══ Dataset records ══

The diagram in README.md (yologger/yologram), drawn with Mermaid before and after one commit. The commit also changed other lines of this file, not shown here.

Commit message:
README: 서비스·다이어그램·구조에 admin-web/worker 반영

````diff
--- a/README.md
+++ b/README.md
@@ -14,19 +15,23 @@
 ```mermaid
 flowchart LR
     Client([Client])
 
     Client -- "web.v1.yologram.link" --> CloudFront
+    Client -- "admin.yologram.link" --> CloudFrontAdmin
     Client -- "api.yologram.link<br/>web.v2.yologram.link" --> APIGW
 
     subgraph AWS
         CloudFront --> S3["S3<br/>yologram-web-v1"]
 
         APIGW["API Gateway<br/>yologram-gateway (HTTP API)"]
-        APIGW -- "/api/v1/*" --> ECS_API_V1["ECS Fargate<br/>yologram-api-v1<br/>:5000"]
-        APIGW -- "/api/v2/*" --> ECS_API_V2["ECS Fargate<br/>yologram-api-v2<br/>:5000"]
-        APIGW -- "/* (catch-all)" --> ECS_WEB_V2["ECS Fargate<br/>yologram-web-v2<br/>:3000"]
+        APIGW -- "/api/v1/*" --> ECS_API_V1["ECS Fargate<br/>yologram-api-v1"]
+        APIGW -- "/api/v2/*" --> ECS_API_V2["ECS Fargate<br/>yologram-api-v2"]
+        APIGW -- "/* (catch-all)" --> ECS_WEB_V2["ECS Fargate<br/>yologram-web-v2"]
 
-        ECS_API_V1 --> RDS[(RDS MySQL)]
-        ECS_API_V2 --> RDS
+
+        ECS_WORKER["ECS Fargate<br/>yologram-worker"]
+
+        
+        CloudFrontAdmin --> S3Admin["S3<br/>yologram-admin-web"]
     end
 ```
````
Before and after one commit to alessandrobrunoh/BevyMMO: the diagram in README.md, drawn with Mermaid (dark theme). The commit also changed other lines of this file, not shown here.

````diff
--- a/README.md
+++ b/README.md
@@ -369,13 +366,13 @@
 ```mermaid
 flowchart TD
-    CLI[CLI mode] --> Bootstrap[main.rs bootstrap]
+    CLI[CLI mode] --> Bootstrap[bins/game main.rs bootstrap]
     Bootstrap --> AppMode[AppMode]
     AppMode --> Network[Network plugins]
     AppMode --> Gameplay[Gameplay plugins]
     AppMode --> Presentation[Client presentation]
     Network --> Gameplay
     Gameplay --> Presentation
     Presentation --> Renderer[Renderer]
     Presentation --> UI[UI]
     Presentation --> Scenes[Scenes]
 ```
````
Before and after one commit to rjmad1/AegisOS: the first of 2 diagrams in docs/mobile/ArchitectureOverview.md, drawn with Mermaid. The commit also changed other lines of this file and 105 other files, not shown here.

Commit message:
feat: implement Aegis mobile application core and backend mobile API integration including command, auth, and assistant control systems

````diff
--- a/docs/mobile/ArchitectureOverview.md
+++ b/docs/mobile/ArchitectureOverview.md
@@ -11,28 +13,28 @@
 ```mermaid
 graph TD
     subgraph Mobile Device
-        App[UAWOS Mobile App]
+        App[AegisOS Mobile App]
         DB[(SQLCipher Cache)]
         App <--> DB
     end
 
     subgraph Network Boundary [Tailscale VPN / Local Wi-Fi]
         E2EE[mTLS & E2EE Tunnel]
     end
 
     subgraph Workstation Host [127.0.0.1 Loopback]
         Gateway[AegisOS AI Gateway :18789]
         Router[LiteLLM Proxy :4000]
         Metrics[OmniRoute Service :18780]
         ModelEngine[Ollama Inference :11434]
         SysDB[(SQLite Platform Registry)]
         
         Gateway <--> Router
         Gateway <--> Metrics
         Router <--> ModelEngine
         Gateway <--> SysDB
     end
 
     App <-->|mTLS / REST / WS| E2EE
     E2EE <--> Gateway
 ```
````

═══

Exercise instructions: Copy out the records above exactly and completely.

Answer to the problem:
The diagram in README.md (yologger/yologram), drawn with Mermaid before and after one commit. The commit also changed other lines of this file, not shown here.

Commit message:
README: 서비스·다이어그램·구조에 admin-web/worker 반영

````diff
--- a/README.md
+++ b/README.md
@@ -14,19 +15,23 @@
 ```mermaid
 flowchart LR
     Client([Client])
 
     Client -- "web.v1.yologram.link" --> CloudFront
+    Client -- "admin.yologram.link" --> CloudFrontAdmin
     Client -- "api.yologram.link<br/>web.v2.yologram.link" --> APIGW
 
     subgraph AWS
         CloudFront --> S3["S3<br/>yologram-web-v1"]
 
         APIGW["API Gateway<br/>yologram-gateway (HTTP API)"]
-        APIGW -- "/api/v1/*" --> ECS_API_V1["ECS Fargate<br/>yologram-api-v1<br/>:5000"]
-        APIGW -- "/api/v2/*" --> ECS_API_V2["ECS Fargate<br/>yologram-api-v2<br/>:5000"]
-        APIGW -- "/* (catch-all)" --> ECS_WEB_V2["ECS Fargate<br/>yologram-web-v2<br/>:3000"]
+        APIGW -- "/api/v1/*" --> ECS_API_V1["ECS Fargate<br/>yologram-api-v1"]
+        APIGW -- "/api/v2/*" --> ECS_API_V2["ECS Fargate<br/>yologram-api-v2"]
+        APIGW -- "/* (catch-all)" --> ECS_WEB_V2["ECS Fargate<br/>yologram-web-v2"]
 
-        ECS_API_V1 --> RDS[(RDS MySQL)]
-        ECS_API_V2 --> RDS
+
+        ECS_WORKER["ECS Fargate<br/>yologram-worker"]
+
+        
+        CloudFrontAdmin --> S3Admin["S3<br/>yologram-admin-web"]
     end
 ```
````
Before and after one commit to alessandrobrunoh/BevyMMO: the diagram in README.md, drawn with Mermaid (dark theme). The commit also changed other lines of this file, not shown here.

````diff
--- a/README.md
+++ b/README.md
@@ -369,13 +366,13 @@
 ```mermaid
 flowchart TD
-    CLI[CLI mode] --> Bootstrap[main.rs bootstrap]
+    CLI[CLI mode] --> Bootstrap[bins/game main.rs bootstrap]
     Bootstrap --> AppMode[AppMode]
     AppMode --> Network[Network plugins]
     AppMode --> Gameplay[Gameplay plugins]
     AppMode --> Presentation[Client presentation]
     Network --> Gameplay
     Gameplay --> Presentation
     Presentation --> Renderer[Renderer]
     Presentation --> UI[UI]
     Presentation --> Scenes[Scenes]
 ```
````
Before and after one commit to rjmad1/AegisOS: the first of 2 diagrams in docs/mobile/ArchitectureOverview.md, drawn with Mermaid. The commit also changed other lines of this file and 105 other files, not shown here.

Commit message:
feat: implement Aegis mobile application core and backend mobile API integration including command, auth, and assistant control systems

````diff
--- a/docs/mobile/ArchitectureOverview.md
+++ b/docs/mobile/ArchitectureOverview.md
@@ -11,28 +13,28 @@
 ```mermaid
 graph TD
     subgraph Mobile Device
-        App[UAWOS Mobile App]
+        App[AegisOS Mobile App]
         DB[(SQLCipher Cache)]
         App <--> DB
     end
 
     subgraph Network Boundary [Tailscale VPN / Local Wi-Fi]
         E2EE[mTLS & E2EE Tunnel]
     end
 
     subgraph Workstation Host [127.0.0.1 Loopback]
         Gateway[AegisOS AI Gateway :18789]
         Router[LiteLLM Proxy :4000]
         Metrics[OmniRoute Service :18780]
         ModelEngine[Ollama Inference :11434]
         SysDB[(SQLite Platform Registry)]
         
         Gateway <--> Router
         Gateway <--> Metrics
         Router <--> ModelEngine
         Gateway <--> SysDB
     end
 
     App <-->|mTLS / REST / WS| E2EE
     E2EE <--> Gateway
 ```
````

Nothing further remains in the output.